Volume 13 (2020)
Statistical methods for quantifying between-study heterogeneity in meta-analysis with focus on rare binary events
Pages: 449 – 464

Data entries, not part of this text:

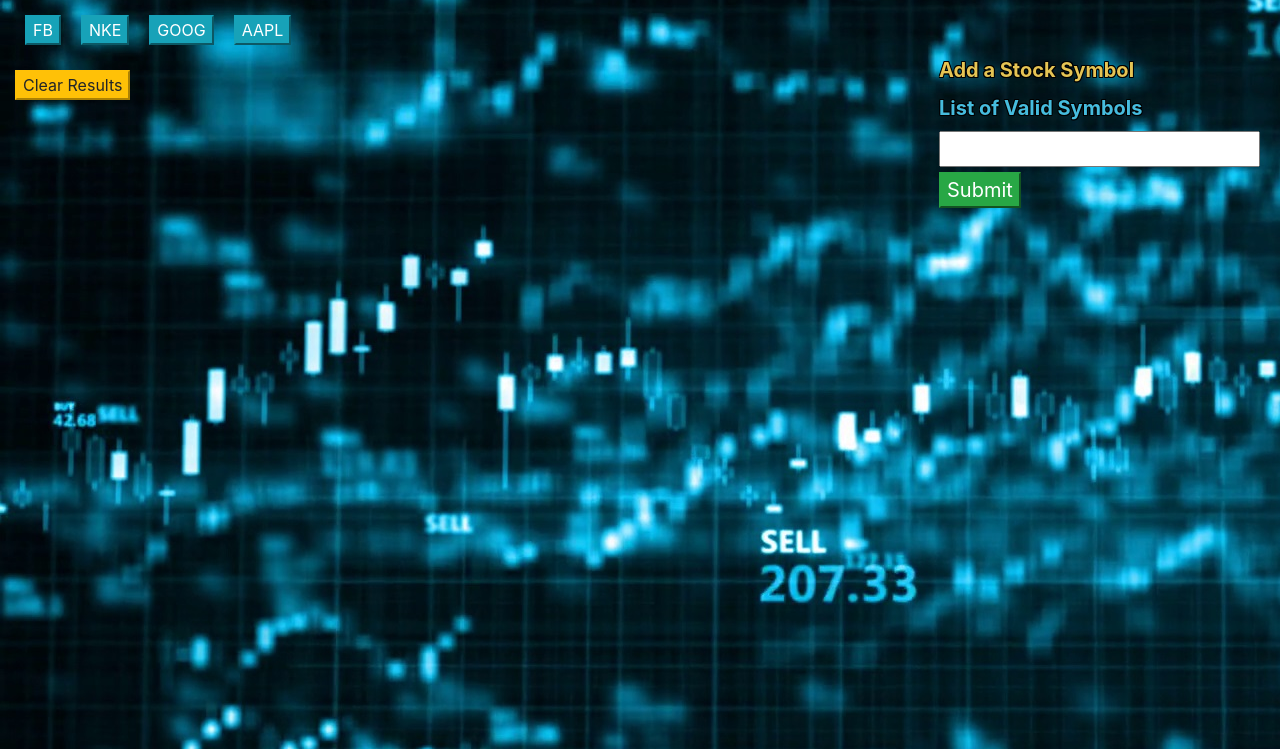
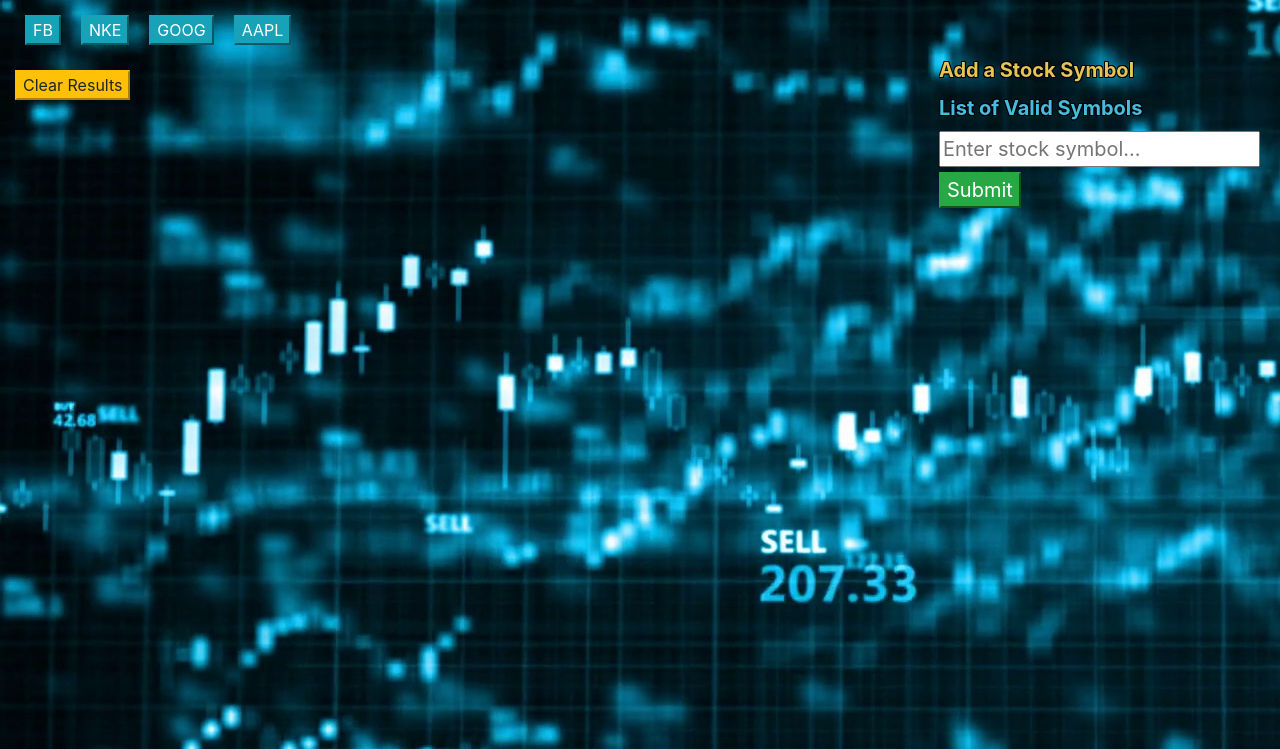
Before and after one commit to gbaek3/StockInformation, a plain HTML site: page index.html in a window 1280 px wide. Shown: the part 51-800 px from the top of the page. Drawn offline with nearby package versions, Linux system fonts and the light colour scheme; no server answers.

Commit message:
placeholder

```diff
--- a/index.html
+++ b/index.html
@@ -21,7 +21,7 @@
       <a target="_blank" href="https://iextrading.com/trading/eligible-symbols/"><label>List of Valid Symbols
         </label></a>
       <br>
-      <input type="text" id="stock-input">
+      <input type="text" id="stock-input" placeholder="Enter stock symbol...">
       <br>
       <input id="add-stock" class="btn-success" type="submit" value="Submit">
 
```
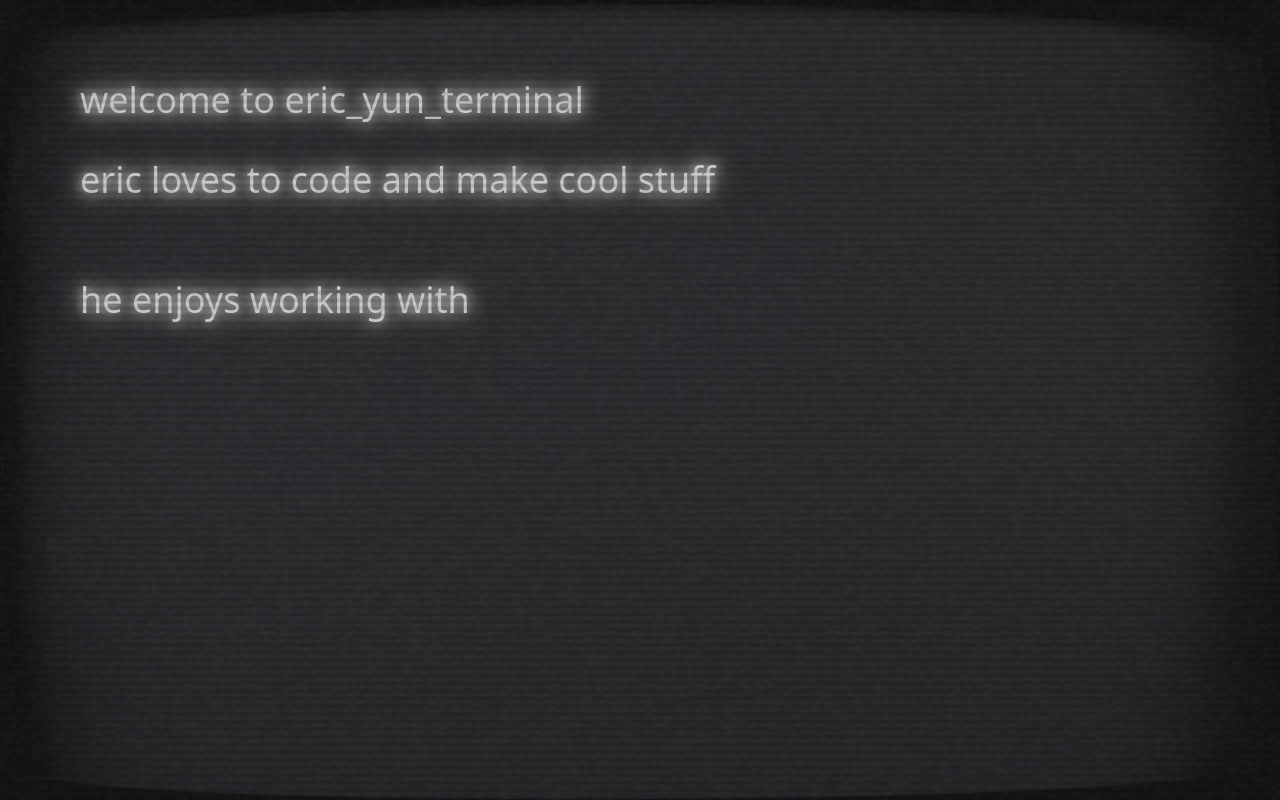
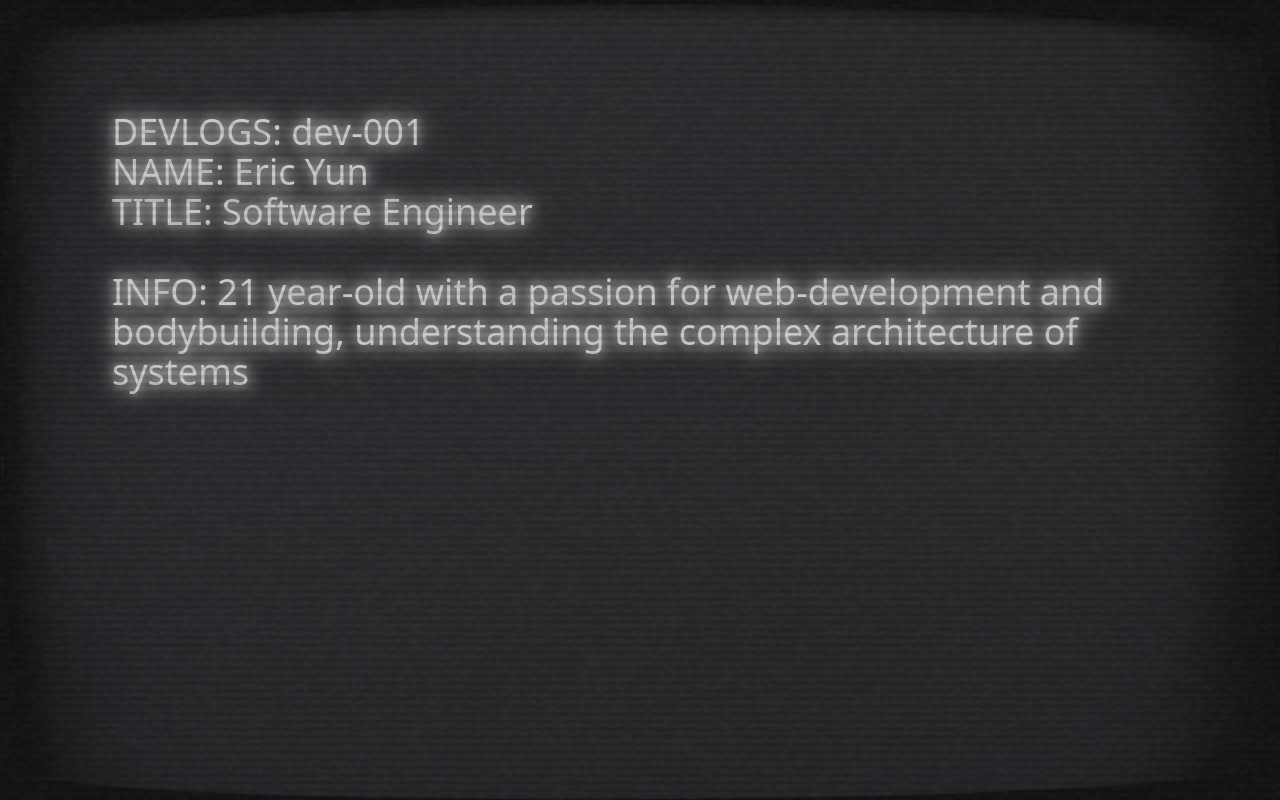
Before and after one commit to ericsngyun/port-v3, a Next.js app: page / in a window 1280 px wide. Built offline with nearby package versions, Linux system fonts and the light colour scheme.

Commit message:
typing no cursor

```diff
--- a/app/page.js
+++ b/app/page.js
@@ -53,7 +53,7 @@ export default function Home() {
     <main>
       {/* <div className = "fixed h-screen w-screen scan-lines"></div> */}
       <Overlay/>
-      <div className = "p-20 h-screen flex">
+      <div className = "p-28 h-screen flex">
         <div className = "flex-col">
           {/* <h1 className = "glow lg:text-6xl sm:text-4xl cursor-pointer">
             eric yun &#32;
--- a/components/TypingAnim.css
+++ b/components/TypingAnim.css
@@ -3,13 +3,14 @@
 @tailwind utilities;
 
 
-.blinker {
+/* .blinker {
     @apply text-4xl;
     opacity: 1;
-    margin-bottom: -2px;
-    height: 14px;
-    margin-left: -5px;
-    border-left: 10px solid #fff;
+    margin-bottom: 0px;
+    height: 15px;
+    width: 20px;
+    margin-left: 4px;
+    border-left: 4px solid #ffff;
     animation: blinker 0.9s steps(2, start) infinite;
   }
 
@@ -17,4 +18,4 @@
     to {
       visibility: hidden;
     }
-  }
+  } */
--- a/components/TypingAnim.js
+++ b/components/TypingAnim.js
@@ -1,5 +1,6 @@
 'use client'
 
+import { MapPin } from 'lucide-react'
 import React, { useEffect } from 'react'
 import './TypingAnim.css'
 
@@ -9,7 +10,10 @@ function TypingAnim() {
       let data = [
         {
           AboutDevTypeText:
-          "<span>welcome to eric_yun_terminal<br/><br/>eric loves to code and make cool stuff</span><br/><br/><br/><span>he enjoys working with<br/>"
+          "DEVLOGS: dev-001 <br/>" +
+          "NAME:  Eric Yun <br/>" +
+          "TITLE: Software Engineer <br/><br/>" +
+          "INFO: 21 year-old with a passion for web-development and bodybuilding, understanding the complex architecture of systems as well as the aesthetic potential of the human body <br/>"
         }
       ];
 
@@ -25,7 +29,7 @@ function TypingAnim() {
         (function type() {
           text = devTypeText.slice(0, ++i);
           if (text === devTypeText) return;
-          element.innerHTML = text + `<span class='blinker'></span>`;
+          element.innerHTML = text + `<span class='blinker'>&#32;</span>`;
           let char = text.slice(-1);
           if (char === "<") isTag = true;
           if (char === ">") isTag = false;
@@ -38,9 +42,9 @@ function TypingAnim() {
   return (
     <>
       <span id="AboutDevTypeText" className="typeing glow text-4xl"></span>
-      <span class='blinker' className = "text-4xl"></span>
+      <span class='blinker' className = "text-4xl">&#32;</span>
     </>
   )
 }
 
-export default TypingAnim
+export default TypingAnim;
--- a/package.json
+++ b/package.json
@@ -10,7 +10,8 @@
   },
   "dependencies": {
     "gsap": "^3.11.5",
-    "next": "13.2.4",
+    "lucide-react": "^0.145.0",
+    "next": "^13.3.0",
     "react": "18.2.0",
     "react-dom": "18.2.0"
   },
```
Also changed, not shown: 1 other file (tests, documents, lock files or other folders).
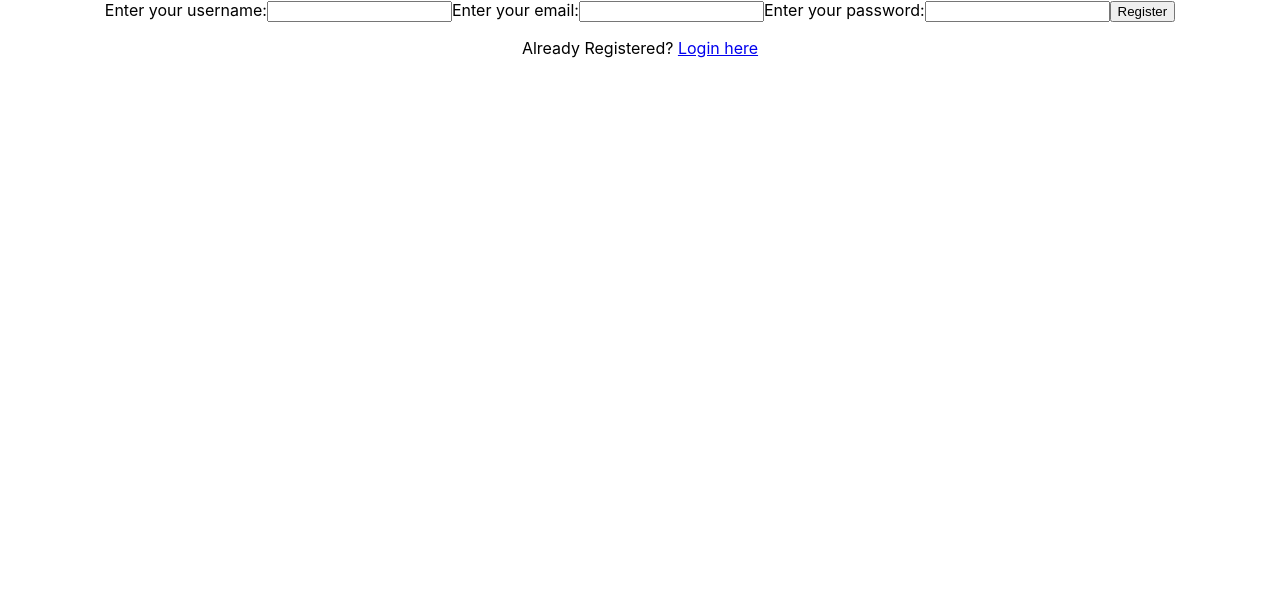
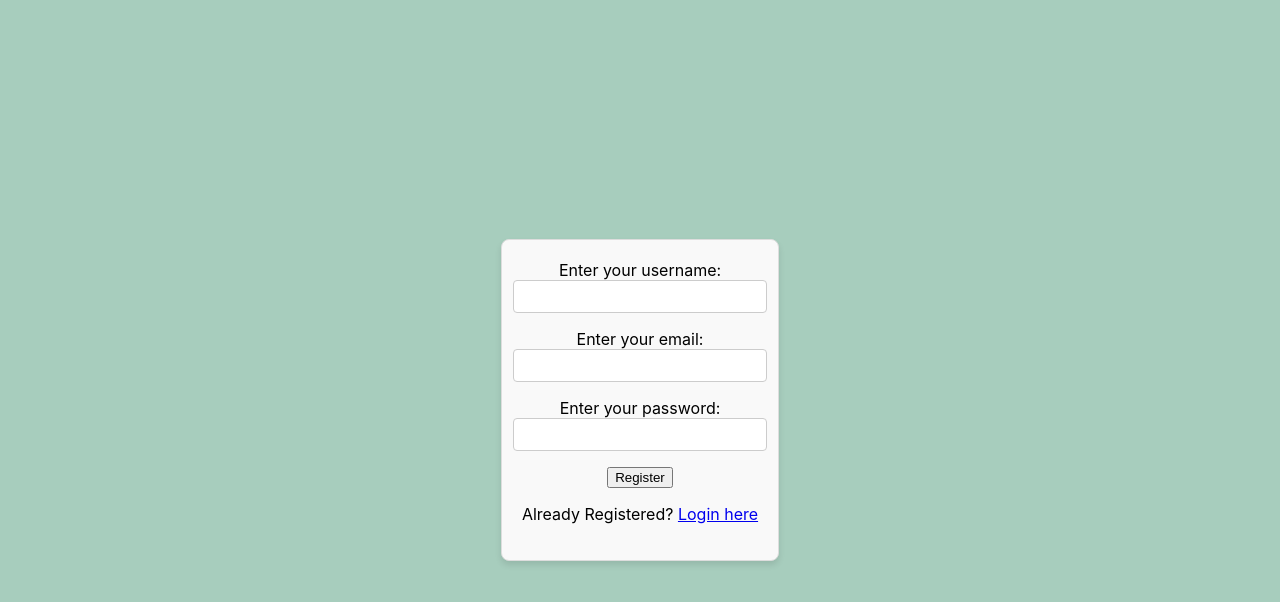
Before and after one commit to EmmaBin/mastermind_2.0, a React (Create React App) app in the folder mindgame-frontend/: page /register in a window 1280 px wide. Shown: the top 602 px of the page. Built offline with nearby package versions, Linux system fonts and the light colour scheme.

Commit message:
style home page, register and login page

```diff
--- a/mindgame-frontend/src/App.css
+++ b/mindgame-frontend/src/App.css
@@ -1,38 +1,65 @@
 .App {
+  padding: 0;
+  margin: 0;
   text-align: center;
+  min-height: 100vh;
+  background-color: #A7CDBD;
+  display: flex;
+  flex-direction: column;
+  justify-content: flex-start;
+  align-items: center;
+
 }
 
-.App-logo {
-  height: 40vmin;
-  pointer-events: none;
+.home-title {
+  background-color: #BBE1C3;
+  width: 100vw;
 }
 
-@media (prefers-reduced-motion: no-preference) {
-  .App-logo {
-    animation: App-logo-spin infinite 20s linear;
-  }
+.home-btn {
+  margin-bottom: 5px;
+  padding-bottom: 10px;
 }
 
-.App-header {
-  background-color: #282c34;
-  min-height: 100vh;
+.home-hall-of-fame {
+  background-color: #A7CDBD;
+  min-height: 60vh;
+}
+
+.hall-of-fame-table {
+  margin: 0 auto;
+  border-collapse: collapse;
+  width: 50%;
+  margin-top: 20px;
+}
+
+.form-container {
+  display: flex;
+  justify-content: center;
+  align-items: center;
+  height: 100vh;
+  background-color: #A7CDBD;
+}
+
+.form {
   display: flex;
   flex-direction: column;
   align-items: center;
   justify-content: center;
-  font-size: calc(10px + 2vmin);
-  color: white;
+  width: 100%;
+  max-width: 400px;
+  margin: 0 auto;
+  padding: 20px;
+  background-color: #f9f9f9;
+  border: 1px solid #ddd;
+  border-radius: 8px;
+  box-shadow: 0 4px 6px rgba(0, 0, 0, 0.1);
 }
 
-.App-link {
-  color: #61dafb;
+.form input {
+  width: 100%;
+  padding: 8px;
+  margin-bottom: 16px;
+  border: 1px solid #ccc;
+  border-radius: 4px;
 }
-
-@keyframes App-logo-spin {
-  from {
-    transform: rotate(0deg);
-  }
-  to {
-    transform: rotate(360deg);
-  }
-}
--- a/mindgame-frontend/src/components/Home.jsx
+++ b/mindgame-frontend/src/components/Home.jsx
@@ -18,25 +18,34 @@ export default function Home() {
 
 
     return (
-        <div>
+        <div className='App'>
+            <div className='home-title'>
                 <h1>Welcome to the Mastermind Game!</h1>
                 <p>Please use the link to login.</p>
+                <div className="home-btn">
                     <Link to="/login">
                         <button>Login to my account</button>
                     </Link>
+                </div>
+                <div className="home-btn">
+                    <Link to="/register">
+                        <button>New user?</button>
+                    </Link>
+                </div>
+            </div>
 
 
             <h2>Hall of Fame</h2>
+            <div className='home-hall-of-fame'>
                 <label htmlFor="selection">Select criteria to display:</label>
                 <select value={selection} id="selection" onChange={(e) => setSelection(e.target.value)}>
                     <option value="mostWins">Top wins</option>
                     <option value="leastTime">Least time spent</option>
                     <option value="leastGuess">Least Guesses</option>
                 </select>
-
-
+                <div className='home-table'>
                     {hallOfFame.length > 0 ? (
-                <table border="1" style={{ borderCollapse: "collapse", width: "50%", marginTop: "20px" }}>
+                        <table border="1" style={{ borderCollapse: "collapse", width: "50%", marginTop: "20px" }} className="hall-of-fame-table">
                             <thead>
                                 <tr>
                                     <th>Username</th>
@@ -61,6 +70,12 @@ export default function Home() {
                     ) : (
                         <p>No data available at this time. Start playing the game to be the first name to appear here!</p>
                     )}
+
+                </div>
+
+
+            </div>
+
         </div>
     )
 }
--- a/mindgame-frontend/src/components/Login.jsx
+++ b/mindgame-frontend/src/components/Login.jsx
@@ -57,7 +57,8 @@ export default function Login() {
     }
 
     return (
-        <form onSubmit={handleSubmit}>
+        <div className='form-container'>
+            <form onSubmit={handleSubmit} className='form'>
                 <label htmlFor="userEmail">Enter your email:</label>
                 <input
                     id="userEmail"
@@ -84,5 +85,7 @@ export default function Login() {
                     New User? <Link to="/register">Register here</Link>
                 </p>
             </form>
+        </div>
+
     );
 }
--- a/mindgame-frontend/src/components/Register.jsx
+++ b/mindgame-frontend/src/components/Register.jsx
@@ -51,7 +51,8 @@ export default function Register() {
 
     }
     return (
-        <form onSubmit={handleSubmit}>
+        <div className="form-container">
+            <form onSubmit={handleSubmit} className="form">
                 <label htmlFor="userName" >Enter your username:</label>
                 <input
                     id="userName"
@@ -88,6 +89,9 @@ export default function Register() {
                     Already Registered? <Link to="/login">Login here</Link>
                 </p>
             </form>
+        </div>
+
+
 
 
     )
```
Lines whose indentation alone changed are shown as unchanged.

Meta-analysis, the statistical procedure for combining results from multiple independent studies, has been widely used in medical research to evaluate intervention efficacy and drug safety. In many practical situations, treatment effects vary notably among the collected studies, and the variation, often modeled by the between-study variance parameter $\tau^2$, can greatly affect the inference of the overall effect size. In the past, comparative studies have been conducted for both point and interval estimation of $\tau^2$. However, most are incomplete, only including a limited subset of existing methods, and some are outdated. Further, none of the studies covers descriptive measures for assessing the level of heterogeneity. Nor are they focused on rare binary events that require special attention. We summarize by far the most comprehensive set including 11 descriptive measures, 23 estimators, and 16 confidence intervals. In addition to providing synthesized information, we further categorize these methods according to their key features. We then evaluate their performance based on simulation studies that examine various realistic scenarios for rare binary events, with an illustration using a data example of a gestational diabetes meta-analysis. We conclude that there is no uniformly “best” method. However, methods with consistently better performance do exist in the context of rare binary events, and we provide practical guidelines based on numerical evidences.
bias, confidence interval, coverage probability, DerSimonian and Laird, fixed effect, odds ratio, mean squared error, $Q$-statistic, random effects
The third-named author’s research was partially supported by NIH Grant R15GM131390.
Received 11 August 2019
Accepted 20 March 2020
Published 31 July 2020